_What to work on_. Images in the data are to be skipped, while every line is restated exactly as written.

Exercise input section start

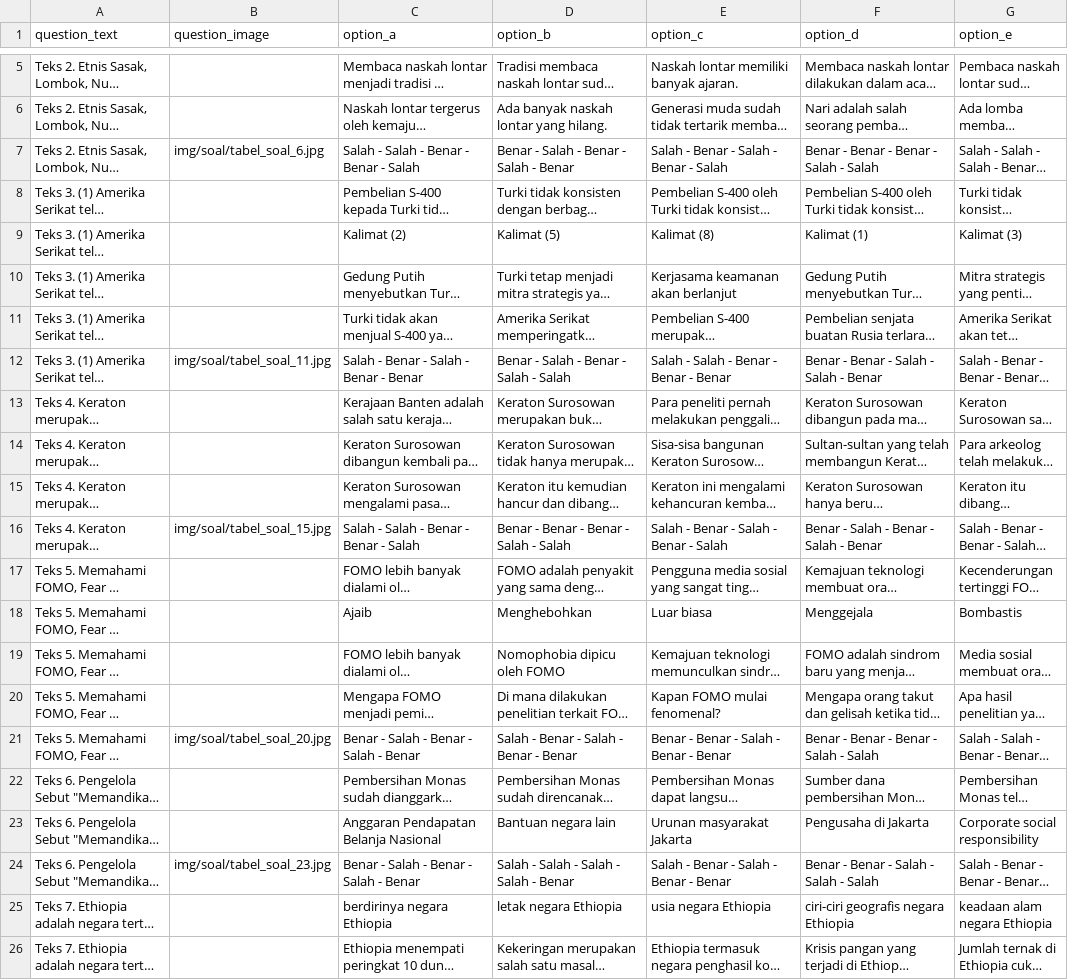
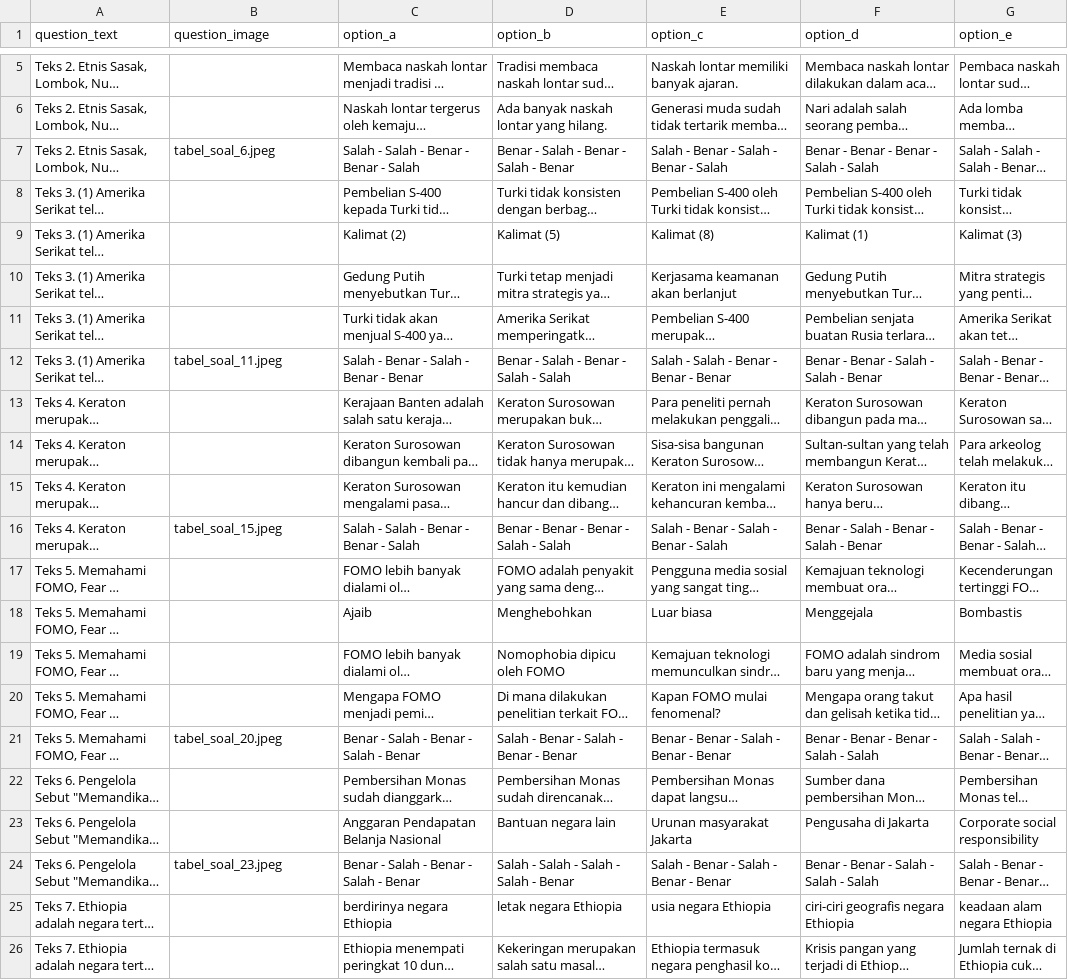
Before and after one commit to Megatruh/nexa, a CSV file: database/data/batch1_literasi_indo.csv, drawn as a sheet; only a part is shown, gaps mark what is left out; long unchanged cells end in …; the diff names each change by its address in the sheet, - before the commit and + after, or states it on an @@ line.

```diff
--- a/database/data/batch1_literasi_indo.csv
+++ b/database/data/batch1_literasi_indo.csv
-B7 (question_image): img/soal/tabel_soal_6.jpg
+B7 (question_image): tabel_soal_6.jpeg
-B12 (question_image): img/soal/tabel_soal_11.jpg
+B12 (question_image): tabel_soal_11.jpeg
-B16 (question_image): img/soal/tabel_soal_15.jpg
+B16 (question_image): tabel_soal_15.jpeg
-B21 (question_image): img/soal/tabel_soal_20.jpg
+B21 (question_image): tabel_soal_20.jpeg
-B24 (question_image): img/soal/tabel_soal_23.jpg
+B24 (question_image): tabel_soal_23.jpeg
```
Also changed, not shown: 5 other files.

Exercise input section end

_Response below_.
Before and after one commit to Megatruh/nexa, a CSV file: database/data/batch1_literasi_indo.csv, drawn as a sheet; only a part is shown, gaps mark what is left out; long unchanged cells end in …; the diff names each change by its address in the sheet, - before the commit and + after, or states it on an @@ line.

```diff
--- a/database/data/batch1_literasi_indo.csv
+++ b/database/data/batch1_literasi_indo.csv
-B7 (question_image): img/soal/tabel_soal_6.jpg
+B7 (question_image): tabel_soal_6.jpeg
-B12 (question_image): img/soal/tabel_soal_11.jpg
+B12 (question_image): tabel_soal_11.jpeg
-B16 (question_image): img/soal/tabel_soal_15.jpg
+B16 (question_image): tabel_soal_15.jpeg
-B21 (question_image): img/soal/tabel_soal_20.jpg
+B21 (question_image): tabel_soal_20.jpeg
-B24 (question_image): img/soal/tabel_soal_23.jpg
+B24 (question_image): tabel_soal_23.jpeg
```
Also changed, not shown: 5 other files.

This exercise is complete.